• June 6th 2012, 12:49 PM
icelated
Find the equation for the surface of revolution by revolving
Find the equation for the surface of revolution by revolving
$2z = \sqrt {4- x^2}$ about the x- axis

Okay, this is far as i can get

$z = \frac {\sqrt {4- x^2}} {2}$

What should i do to solve this?
• June 6th 2012, 01:28 PM
Reckoner
Re: Find the equation for the surface of revolution by revolving
Quote:

Originally Posted by icelated
Find the equation for the surface of revolution by revolving
$2z = \sqrt {4- x^2}$ about the y - axis

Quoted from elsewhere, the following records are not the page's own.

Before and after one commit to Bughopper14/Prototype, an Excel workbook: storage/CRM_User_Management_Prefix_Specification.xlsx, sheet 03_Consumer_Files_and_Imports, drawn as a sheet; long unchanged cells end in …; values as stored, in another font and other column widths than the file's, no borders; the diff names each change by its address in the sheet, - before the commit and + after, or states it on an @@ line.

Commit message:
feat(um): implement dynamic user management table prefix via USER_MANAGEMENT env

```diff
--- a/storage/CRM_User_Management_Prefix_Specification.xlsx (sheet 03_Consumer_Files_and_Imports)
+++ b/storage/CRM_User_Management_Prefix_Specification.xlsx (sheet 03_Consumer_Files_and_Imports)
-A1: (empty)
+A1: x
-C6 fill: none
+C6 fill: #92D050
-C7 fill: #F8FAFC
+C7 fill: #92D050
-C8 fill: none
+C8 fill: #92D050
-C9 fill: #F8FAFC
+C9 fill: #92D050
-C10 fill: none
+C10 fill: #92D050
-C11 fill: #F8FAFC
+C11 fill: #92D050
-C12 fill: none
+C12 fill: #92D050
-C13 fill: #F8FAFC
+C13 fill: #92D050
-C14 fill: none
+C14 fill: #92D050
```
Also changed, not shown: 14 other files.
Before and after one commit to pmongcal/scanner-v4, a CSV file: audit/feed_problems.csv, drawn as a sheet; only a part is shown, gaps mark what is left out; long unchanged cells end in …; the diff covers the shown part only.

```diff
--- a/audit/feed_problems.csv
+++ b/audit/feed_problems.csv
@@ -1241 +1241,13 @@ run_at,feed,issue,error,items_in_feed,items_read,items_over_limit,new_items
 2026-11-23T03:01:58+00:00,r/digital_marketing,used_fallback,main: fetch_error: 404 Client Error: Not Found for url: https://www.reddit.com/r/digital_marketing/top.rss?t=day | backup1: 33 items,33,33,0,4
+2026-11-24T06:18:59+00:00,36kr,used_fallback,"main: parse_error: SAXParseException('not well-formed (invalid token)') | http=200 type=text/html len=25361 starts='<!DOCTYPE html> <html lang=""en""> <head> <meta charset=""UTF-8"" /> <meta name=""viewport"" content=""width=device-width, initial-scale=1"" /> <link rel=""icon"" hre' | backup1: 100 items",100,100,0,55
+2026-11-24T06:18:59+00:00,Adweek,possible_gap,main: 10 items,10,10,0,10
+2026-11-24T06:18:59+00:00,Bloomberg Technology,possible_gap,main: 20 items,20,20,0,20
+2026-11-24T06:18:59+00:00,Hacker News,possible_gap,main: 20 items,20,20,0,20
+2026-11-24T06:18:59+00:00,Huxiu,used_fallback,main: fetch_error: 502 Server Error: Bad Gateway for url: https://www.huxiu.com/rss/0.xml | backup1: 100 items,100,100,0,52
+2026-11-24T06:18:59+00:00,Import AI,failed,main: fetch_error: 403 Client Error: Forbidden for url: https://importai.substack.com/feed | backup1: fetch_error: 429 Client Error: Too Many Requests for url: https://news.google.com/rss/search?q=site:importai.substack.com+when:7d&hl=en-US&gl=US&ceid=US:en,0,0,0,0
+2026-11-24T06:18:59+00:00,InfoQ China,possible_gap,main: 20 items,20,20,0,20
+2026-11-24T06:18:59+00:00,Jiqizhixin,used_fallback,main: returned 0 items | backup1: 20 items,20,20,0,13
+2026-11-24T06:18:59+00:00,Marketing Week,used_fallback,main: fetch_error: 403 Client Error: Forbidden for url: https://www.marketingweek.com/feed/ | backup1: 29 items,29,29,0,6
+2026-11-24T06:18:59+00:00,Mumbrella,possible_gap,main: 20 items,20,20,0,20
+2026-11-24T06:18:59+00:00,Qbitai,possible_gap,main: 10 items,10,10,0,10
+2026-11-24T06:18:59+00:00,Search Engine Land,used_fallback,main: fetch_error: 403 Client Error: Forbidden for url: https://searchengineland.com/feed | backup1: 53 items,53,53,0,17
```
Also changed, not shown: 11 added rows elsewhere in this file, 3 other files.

Are you sure that the question asks for revolution about the y-axis? Because that doesn't make a lot of sense to me. The equation $2z = \sqrt{4-x^2}$ defines a plane curve in the $xz$-plane, which would be perpendicular to the $y$-axis. The axis of revolution should be in the same plane as the generating curve.
• June 6th 2012, 01:32 PM
icelated
Re: Find the equation for the surface of revolution by revolving
Sorry, i meant x-axis
• June 6th 2012, 01:47 PM
Reckoner
Re: Find the equation for the surface of revolution by revolving
Quote:

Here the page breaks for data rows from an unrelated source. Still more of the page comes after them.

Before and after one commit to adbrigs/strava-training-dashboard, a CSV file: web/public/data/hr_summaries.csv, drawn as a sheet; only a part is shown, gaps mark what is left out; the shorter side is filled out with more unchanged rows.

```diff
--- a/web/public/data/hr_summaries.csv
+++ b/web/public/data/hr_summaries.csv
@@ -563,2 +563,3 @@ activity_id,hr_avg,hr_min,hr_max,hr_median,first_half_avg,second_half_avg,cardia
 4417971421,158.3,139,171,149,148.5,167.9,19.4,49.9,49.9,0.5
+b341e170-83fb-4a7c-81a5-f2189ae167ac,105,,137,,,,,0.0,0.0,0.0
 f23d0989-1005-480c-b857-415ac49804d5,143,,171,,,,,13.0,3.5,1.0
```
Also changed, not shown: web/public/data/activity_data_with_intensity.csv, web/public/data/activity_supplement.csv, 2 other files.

Originally Posted by icelated
Sorry, i meant x-axis

Okay, that's better.

Let's let $z = r(x) = \frac{\sqrt{4-x^2}}2$. For a fixed point on this curve $\left(x_0, 0, r\left(x_0\right)\right)$, revolving the point about the $x$-axis produces a circle parallel to the $yz$-plane whose equation is $y^2+z^2=\left[r(x_0)\right]^2$. Replacing $x_0$ with the independent variable $x$ gives us an equation for the resulting surface of revolution:

$y^2+z^2=\left[r(x)\right]^2$

$\Rightarrow y^2 + z^2 = \left(\frac{\sqrt{4-x^2}}2\right)^2$

$\Rightarrow y^2 + z^2 = \frac{4-x^2}4$

$\Rightarrow \frac{x^2}4 + y^2 + z^2 = 1$

As you can see from the equation, this surface is an ellipsoid.
• June 6th 2012, 02:30 PM
icelated
Re: Find the equation for the surface of revolution by revolving
Thank you